= Given records =
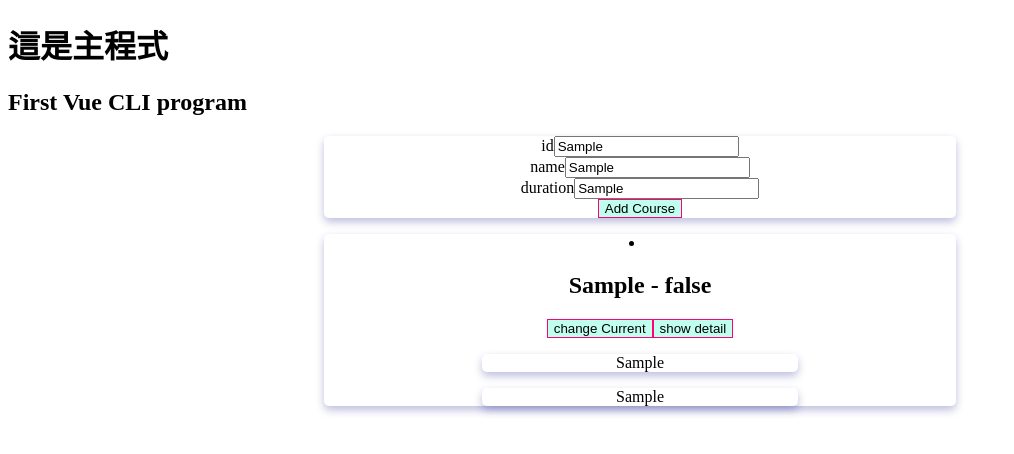
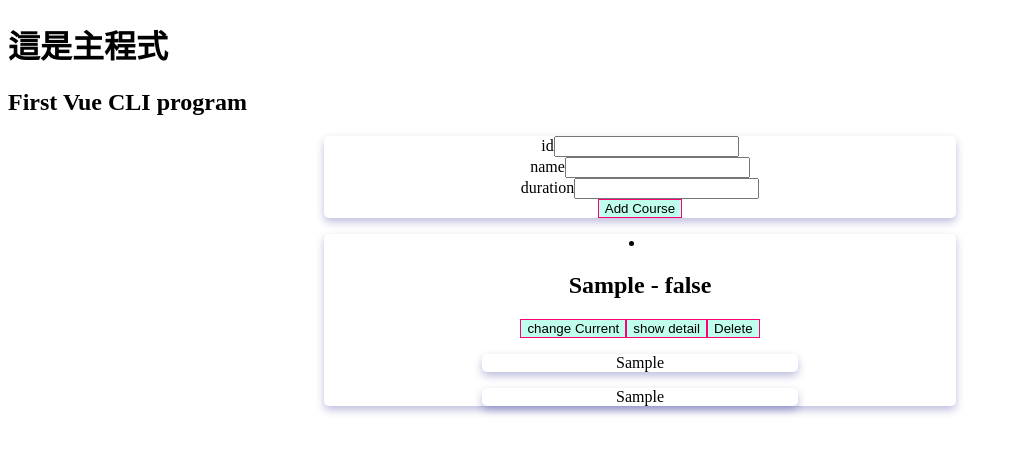
Before and after one commit to genjet/vueTest, a Vue app in the folder lab10_vue3_cli/: page / in a window 1280 px wide. Both pictures are taken after typing "Sample", "Sample", "Sample" into the empty fields and a click on the button "Add Course". Shown: the top 454 px of the page, without its empty margins (0-1014 px from the left). Built offline with nearby package versions, Linux system fonts and the light colour scheme.

Commit message:
P188-191

```diff
--- a/lab10_vue3_cli/src/App.vue
+++ b/lab10_vue3_cli/src/App.vue
@@ -4,7 +4,7 @@
     <h2>{{ title }}</h2>
     <new-course @add-course="toggleAddCourse"></new-course>
     <course-intro v-for="c in courses" :key="c.id" :id="c.id" :name="c.name" :duration="c.duration" :current="c.current"
-      @toggle-current="toggleCurrentStatus">
+      @toggle-current="toggleCurrentStatus" @delete-current="deleteCourse">
     </course-intro>
   </div>
 </template>
@@ -41,6 +41,9 @@ export default {
       // const newCourseContent = { id: id, name: name, duration: duration, current: false };
       const newCourseContent = { id, name, duration, current: false };
       this.courses.push(newCourseContent);
+    },
+    deleteCourse(id){
+      this.courses = this.courses.filter(course=>course.id !== id)
     }
   }
 }
--- a/lab10_vue3_cli/src/components/CourseIntro.vue
+++ b/lab10_vue3_cli/src/components/CourseIntro.vue
@@ -4,6 +4,7 @@
       <h2>{{ id }} - {{ current }}</h2>
       <button @click="toggleCurrent">change Current</button>
       <button @click="toggleCourseDetail">show detail</button>
+      <button @click="deleteCourse">Delete</button>
       <ul v-if="detailsVisible">
         <li>{{ name }}</li>
         <li>{{ duration }}</li>
@@ -17,6 +18,14 @@ export default {
   //emits:['toggle-current'],
   emits: {
     'toggle-current': function (id) {
+      if (id) {
+        return true;
+      } else {
+        console.warn("id is missing")
+        return false;
+      }
+    },
+    'delete-current': function (id) {
       if (id) {
         return true;
       } else {
@@ -51,6 +60,9 @@ export default {
       this.$emit('toggle-current', this.id)
       //this.$emit('toggle-current')
       //this.emitter.emit('toggle-current', this.id)
+    },
+    deleteCourse() {
+      this.$emit('delete-current', this.id)
     }
   }
 }
--- a/lab10_vue3_cli/src/components/NewCourse.vue
+++ b/lab10_vue3_cli/src/components/NewCourse.vue
@@ -30,7 +30,10 @@ export default {
   },
   methods: {
       submitData() {
-          this.$emit("add-course", this.inputId, this.inputName, this.inputDuration)
+          this.$emit("add-course", this.inputId, this.inputName, this.inputDuration);
+          this.inputId = "";
+          this.inputName= "";
+          this.inputDuration= "";
       }
   }
 
```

= Exercise instructions =
Only the pictures may be dropped when you copy the data above; everything else stays exact.

= Result of the task =
Before and after one commit to genjet/vueTest, a Vue app in the folder lab10_vue3_cli/: page / in a window 1280 px wide. Both pictures are taken after typing "Sample", "Sample", "Sample" into the empty fields and a click on the button "Add Course". Shown: the top 454 px of the page, without its empty margins (0-1014 px from the left). Built offline with nearby package versions, Linux system fonts and the light colour scheme.

Commit message:
P188-191

```diff
--- a/lab10_vue3_cli/src/App.vue
+++ b/lab10_vue3_cli/src/App.vue
@@ -4,7 +4,7 @@
     <h2>{{ title }}</h2>
     <new-course @add-course="toggleAddCourse"></new-course>
     <course-intro v-for="c in courses" :key="c.id" :id="c.id" :name="c.name" :duration="c.duration" :current="c.current"
-      @toggle-current="toggleCurrentStatus">
+      @toggle-current="toggleCurrentStatus" @delete-current="deleteCourse">
     </course-intro>
   </div>
 </template>
@@ -41,6 +41,9 @@ export default {
       // const newCourseContent = { id: id, name: name, duration: duration, current: false };
       const newCourseContent = { id, name, duration, current: false };
       this.courses.push(newCourseContent);
+    },
+    deleteCourse(id){
+      this.courses = this.courses.filter(course=>course.id !== id)
     }
   }
 }
--- a/lab10_vue3_cli/src/components/CourseIntro.vue
+++ b/lab10_vue3_cli/src/components/CourseIntro.vue
@@ -4,6 +4,7 @@
       <h2>{{ id }} - {{ current }}</h2>
       <button @click="toggleCurrent">change Current</button>
       <button @click="toggleCourseDetail">show detail</button>
+      <button @click="deleteCourse">Delete</button>
       <ul v-if="detailsVisible">
         <li>{{ name }}</li>
         <li>{{ duration }}</li>
@@ -17,6 +18,14 @@ export default {
   //emits:['toggle-current'],
   emits: {
     'toggle-current': function (id) {
+      if (id) {
+        return true;
+      } else {
+        console.warn("id is missing")
+        return false;
+      }
+    },
+    'delete-current': function (id) {
       if (id) {
         return true;
       } else {
@@ -51,6 +60,9 @@ export default {
       this.$emit('toggle-current', this.id)
       //this.$emit('toggle-current')
       //this.emitter.emit('toggle-current', this.id)
+    },
+    deleteCourse() {
+      this.$emit('delete-current', this.id)
     }
   }
 }
--- a/lab10_vue3_cli/src/components/NewCourse.vue
+++ b/lab10_vue3_cli/src/components/NewCourse.vue
@@ -30,7 +30,10 @@ export default {
   },
   methods: {
       submitData() {
-          this.$emit("add-course", this.inputId, this.inputName, this.inputDuration)
+          this.$emit("add-course", this.inputId, this.inputName, this.inputDuration);
+          this.inputId = "";
+          this.inputName= "";
+          this.inputDuration= "";
       }
   }
 
```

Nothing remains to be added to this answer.